---------- PROVIDED MATERIAL ----------
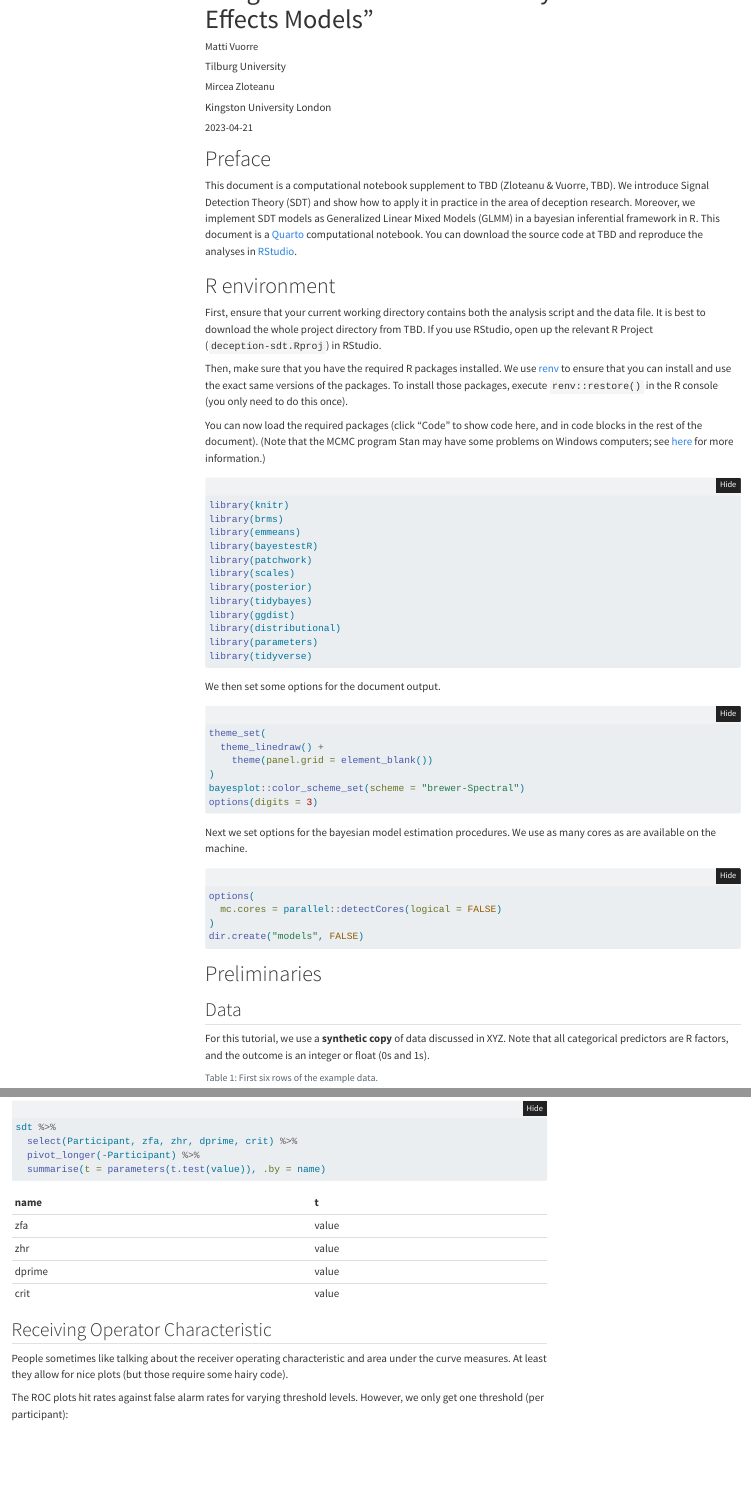
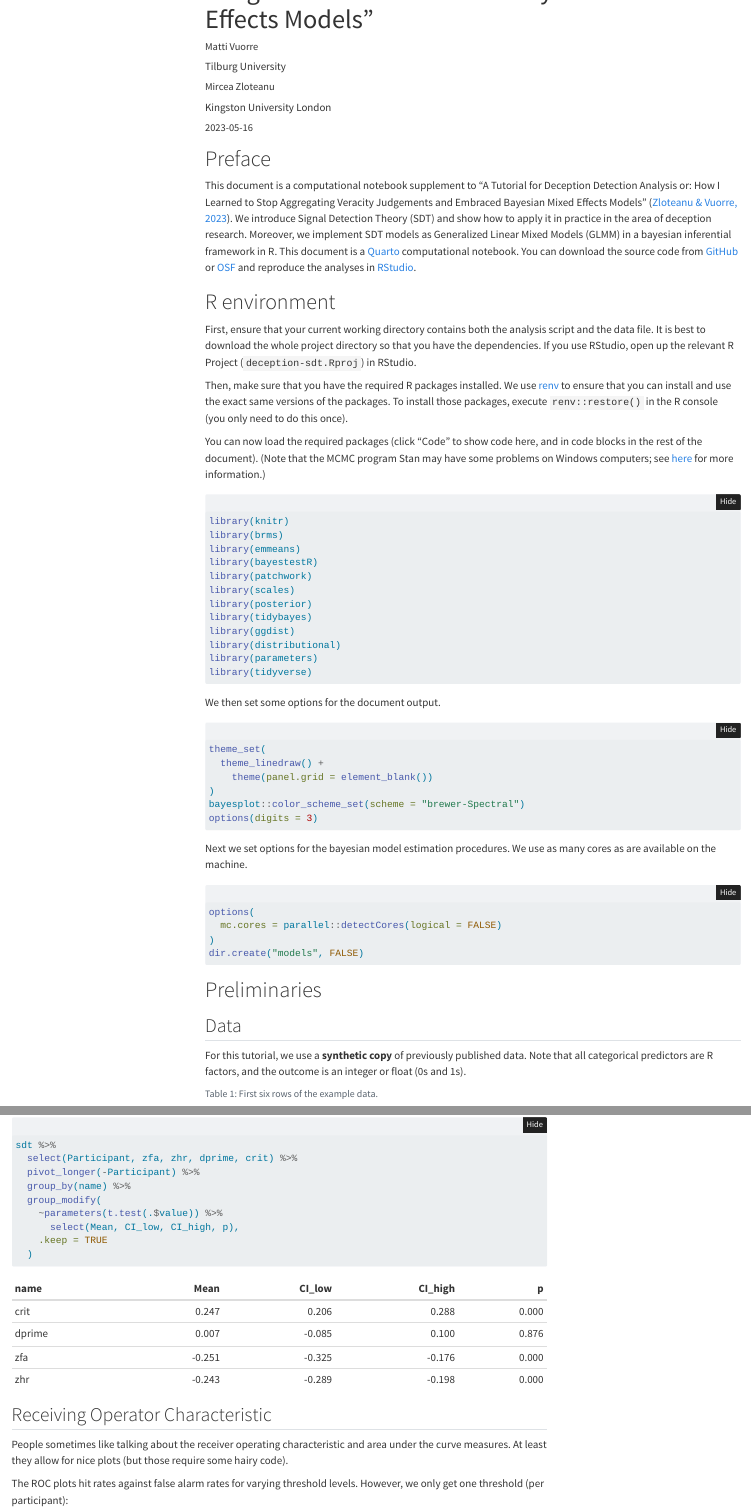
Before and after one commit to mvuorre/deception-sdt, a Quarto document (index.qmd): the page in a window 1100 px wide, from 170 px down, and a second part further down, joined at a grey line. Rendered offline with R 4.5, knitr and Pandoc in place of Quarto, with nearby package versions; folded parts are opened; code that draws random numbers runs with fixed seeds of ours; some code elsewhere in the file could not run offline; menus at the side of the page are left out.

Commit message:
Update links

````diff
--- a/index.qmd
+++ b/index.qmd
@@ -9,8 +9,12 @@ author:
     orcid:  0000-0002-2753-637X
     affiliation: Kingston University London
 site-url: https://github.com/mvuorre/deception-sdt
-citation: true
-date: 2023-04-21
+citation:
+  type: article-journal
+  container-title: "PsyArXiv"
+  doi: "10.31234/osf.io/fdh5b"
+  url: https://psyarxiv.com/fdh5b/
+date: 2023-05-16
 execute:
   cache: true
   warning: false
@@ -36,11 +40,11 @@ bibliography: bibliography.bib
 
 # Preface
 
-This document is a computational notebook supplement to TBD (Zloteanu & Vuorre, TBD). We introduce Signal Detection Theory (SDT) and show how to apply it in practice in the area of deception research. Moreover, we implement SDT models as Generalized Linear Mixed Models (GLMM) in a bayesian inferential framework in R. This document is a [Quarto](https://quarto.org/) computational notebook. You can download the source code at TBD and reproduce the analyses in [RStudio](https://posit.co/downloads/).
+This document is a computational notebook supplement to "A Tutorial for Deception Detection Analysis or: How I Learned to Stop Aggregating Veracity Judgements and Embraced Bayesian Mixed Effects Models" ([Zloteanu & Vuorre, 2023](https://psyarxiv.com/fdh5b/)). We introduce Signal Detection Theory (SDT) and show how to apply it in practice in the area of deception research. Moreover, we implement SDT models as Generalized Linear Mixed Models (GLMM) in a bayesian inferential framework in R. This document is a [Quarto](https://quarto.org/) computational notebook. You can download the source code from [GitHub](https://github.com/mvuorre/deception-sdt) or [OSF](https://osf.io/kuhzj/) and reproduce the analyses in [RStudio](https://posit.co/downloads/).
 
 # R environment
 
-First, ensure that your current working directory contains both the analysis script and the data file. It is best to download the whole project directory from TBD. If you use RStudio, open up the relevant R Project (`deception-sdt.Rproj`) in RStudio.
+First, ensure that your current working directory contains both the analysis script and the data file. It is best to download the whole project directory so that you have the dependencies. If you use RStudio, open up the relevant R Project (`deception-sdt.Rproj`) in RStudio.
 
 Then, make sure that you have the required R packages installed. We use [renv](https://rstudio.github.io/renv/articles/collaborating.html) to ensure that you can install and use the exact same versions of the packages. To install those packages, execute `renv::restore()` in the R console (you only need to do this once).
 
@@ -90,7 +94,7 @@ dir.create("models", FALSE)
 
 ## Data
 
-For this tutorial, we use a **synthetic copy** of data discussed in XYZ. Note that all categorical predictors are R factors, and the outcome is an integer or float (0s and 1s).
+For this tutorial, we use a **synthetic copy** of previously published data. Note that all categorical predictors are R factors, and the outcome is an integer or float (0s and 1s).
 
 ```{r}
 #| code-fold: show
@@ -1120,7 +1120,12 @@ as_draws_df(m0a3, variable = "b_", regex = TRUE) %>%
 sdt %>%
   select(Participant, zfa, zhr, dprime, crit) %>%
   pivot_longer(-Participant) %>%
-  summarise(t = parameters(t.test(value)), .by = name)
+  group_by(name) %>%
+  group_modify(
+    ~parameters(t.test(.$value)) %>%
+      select(Mean, CI_low, CI_high, p),
+    .keep = TRUE
+  )
 ```
 
 ## Receiving Operator Characteristic
````
Also changed, not shown: README.md, index.qmd (4 more changed lines).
----------
TASK ITEM
A faithful copy of every entry is needed, omitting each image.

PROBLEM SOLUTION
Before and after one commit to mvuorre/deception-sdt, a Quarto document (index.qmd): the page in a window 1100 px wide, from 170 px down, and a second part further down, joined at a grey line. Rendered offline with R 4.5, knitr and Pandoc in place of Quarto, with nearby package versions; folded parts are opened; code that draws random numbers runs with fixed seeds of ours; some code elsewhere in the file could not run offline; menus at the side of the page are left out.

Commit message:
Update links

````diff
--- a/index.qmd
+++ b/index.qmd
@@ -9,8 +9,12 @@ author:
     orcid:  0000-0002-2753-637X
     affiliation: Kingston University London
 site-url: https://github.com/mvuorre/deception-sdt
-citation: true
-date: 2023-04-21
+citation:
+  type: article-journal
+  container-title: "PsyArXiv"
+  doi: "10.31234/osf.io/fdh5b"
+  url: https://psyarxiv.com/fdh5b/
+date: 2023-05-16
 execute:
   cache: true
   warning: false
@@ -36,11 +40,11 @@ bibliography: bibliography.bib
 
 # Preface
 
-This document is a computational notebook supplement to TBD (Zloteanu & Vuorre, TBD). We introduce Signal Detection Theory (SDT) and show how to apply it in practice in the area of deception research. Moreover, we implement SDT models as Generalized Linear Mixed Models (GLMM) in a bayesian inferential framework in R. This document is a [Quarto](https://quarto.org/) computational notebook. You can download the source code at TBD and reproduce the analyses in [RStudio](https://posit.co/downloads/).
+This document is a computational notebook supplement to "A Tutorial for Deception Detection Analysis or: How I Learned to Stop Aggregating Veracity Judgements and Embraced Bayesian Mixed Effects Models" ([Zloteanu & Vuorre, 2023](https://psyarxiv.com/fdh5b/)). We introduce Signal Detection Theory (SDT) and show how to apply it in practice in the area of deception research. Moreover, we implement SDT models as Generalized Linear Mixed Models (GLMM) in a bayesian inferential framework in R. This document is a [Quarto](https://quarto.org/) computational notebook. You can download the source code from [GitHub](https://github.com/mvuorre/deception-sdt) or [OSF](https://osf.io/kuhzj/) and reproduce the analyses in [RStudio](https://posit.co/downloads/).
 
 # R environment
 
-First, ensure that your current working directory contains both the analysis script and the data file. It is best to download the whole project directory from TBD. If you use RStudio, open up the relevant R Project (`deception-sdt.Rproj`) in RStudio.
+First, ensure that your current working directory contains both the analysis script and the data file. It is best to download the whole project directory so that you have the dependencies. If you use RStudio, open up the relevant R Project (`deception-sdt.Rproj`) in RStudio.
 
 Then, make sure that you have the required R packages installed. We use [renv](https://rstudio.github.io/renv/articles/collaborating.html) to ensure that you can install and use the exact same versions of the packages. To install those packages, execute `renv::restore()` in the R console (you only need to do this once).
 
@@ -90,7 +94,7 @@ dir.create("models", FALSE)
 
 ## Data
 
-For this tutorial, we use a **synthetic copy** of data discussed in XYZ. Note that all categorical predictors are R factors, and the outcome is an integer or float (0s and 1s).
+For this tutorial, we use a **synthetic copy** of previously published data. Note that all categorical predictors are R factors, and the outcome is an integer or float (0s and 1s).
 
 ```{r}
 #| code-fold: show
@@ -1120,7 +1120,12 @@ as_draws_df(m0a3, variable = "b_", regex = TRUE) %>%
 sdt %>%
   select(Participant, zfa, zhr, dprime, crit) %>%
   pivot_longer(-Participant) %>%
-  summarise(t = parameters(t.test(value)), .by = name)
+  group_by(name) %>%
+  group_modify(
+    ~parameters(t.test(.$value)) %>%
+      select(Mean, CI_low, CI_high, p),
+    .keep = TRUE
+  )
 ```
 
 ## Receiving Operator Characteristic
````
Also changed, not shown: README.md, index.qmd (4 more changed lines).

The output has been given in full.